Supplementary Material for: DAD-6: A 6-ltem Version of the Disability Assessment for Dementia Scale Which May Differentiate Alzheimer’s Disease and Mild Cognitive Impairment from Controls

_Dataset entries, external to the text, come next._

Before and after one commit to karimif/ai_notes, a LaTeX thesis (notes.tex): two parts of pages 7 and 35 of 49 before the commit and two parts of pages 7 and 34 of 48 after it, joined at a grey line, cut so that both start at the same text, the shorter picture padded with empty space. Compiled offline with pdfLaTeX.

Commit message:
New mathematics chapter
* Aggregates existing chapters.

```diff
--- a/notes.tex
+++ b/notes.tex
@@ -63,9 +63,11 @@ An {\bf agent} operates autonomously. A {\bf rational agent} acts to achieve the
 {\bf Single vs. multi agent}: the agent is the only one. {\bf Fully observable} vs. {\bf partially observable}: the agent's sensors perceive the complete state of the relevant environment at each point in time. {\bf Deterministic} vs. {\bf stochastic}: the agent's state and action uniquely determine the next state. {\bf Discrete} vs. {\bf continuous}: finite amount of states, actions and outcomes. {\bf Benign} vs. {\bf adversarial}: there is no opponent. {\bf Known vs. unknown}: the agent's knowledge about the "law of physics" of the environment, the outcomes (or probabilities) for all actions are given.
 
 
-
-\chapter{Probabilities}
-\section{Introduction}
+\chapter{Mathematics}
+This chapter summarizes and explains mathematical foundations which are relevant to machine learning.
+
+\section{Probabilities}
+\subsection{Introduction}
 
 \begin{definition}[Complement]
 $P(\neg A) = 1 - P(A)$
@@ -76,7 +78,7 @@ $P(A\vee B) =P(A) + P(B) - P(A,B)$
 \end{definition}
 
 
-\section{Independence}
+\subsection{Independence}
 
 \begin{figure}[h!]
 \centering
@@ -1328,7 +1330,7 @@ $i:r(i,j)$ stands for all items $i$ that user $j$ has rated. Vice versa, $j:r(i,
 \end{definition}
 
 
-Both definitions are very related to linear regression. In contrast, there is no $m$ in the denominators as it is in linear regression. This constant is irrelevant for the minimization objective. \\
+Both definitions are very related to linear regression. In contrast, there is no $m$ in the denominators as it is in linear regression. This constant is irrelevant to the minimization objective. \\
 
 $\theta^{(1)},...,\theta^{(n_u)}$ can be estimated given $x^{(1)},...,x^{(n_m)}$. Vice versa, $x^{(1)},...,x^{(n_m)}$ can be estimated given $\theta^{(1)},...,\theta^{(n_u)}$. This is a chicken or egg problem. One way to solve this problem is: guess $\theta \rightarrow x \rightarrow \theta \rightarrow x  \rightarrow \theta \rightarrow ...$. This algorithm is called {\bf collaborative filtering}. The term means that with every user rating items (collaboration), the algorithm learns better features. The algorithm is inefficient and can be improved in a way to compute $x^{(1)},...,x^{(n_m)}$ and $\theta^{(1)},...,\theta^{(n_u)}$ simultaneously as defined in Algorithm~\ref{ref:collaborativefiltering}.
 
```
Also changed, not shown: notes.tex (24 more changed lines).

<b><i>Background:</i></b> The need to detect early changes in instrumental activities of daily life led us to modify the Disability Assessment for Dementia Scale (DAD) by focusing on executive components of 6 instrumental items (DAD-6). <b><i>Aim:</i></b> To evaluate the relevance of the DAD-6 for detecting early impairment in a nondemented population. <b><i>Methods:</i></b> The DAD-6 was administered to informants of 84 patients: 31 with mild dementia (MD), 53 with mild cognitive impairment (MCI) and 55 healthy controls. <b><i>Results:</i></b> DAD-6 scores gradually decreased with increasing severity of the cognitive status [18 in healthy controls vs. 15.1 ± 3.2 in MCI versus 9.6 ± 3.5 in MD, p < 0.0001). Receiver-operating characteristic curve analyses yielded an optimal cut score of 14 to distinguish MCI from MD with a sensitivity of 0.83 (95% confidence interval 0.74–0.92) and a specificity of 0.84 (0.71–0.94), and a cut score of 15 to distinguish single-domain MCI from multi-domain MCI with a sensitivity of 0.96 (0.90–0.99) and a specificity of 0.54 (0.33–0.75). <b><i>Conclusion:</i></b> The DAD-6 reliably detects early loss of autonomy due to cognitive impairment.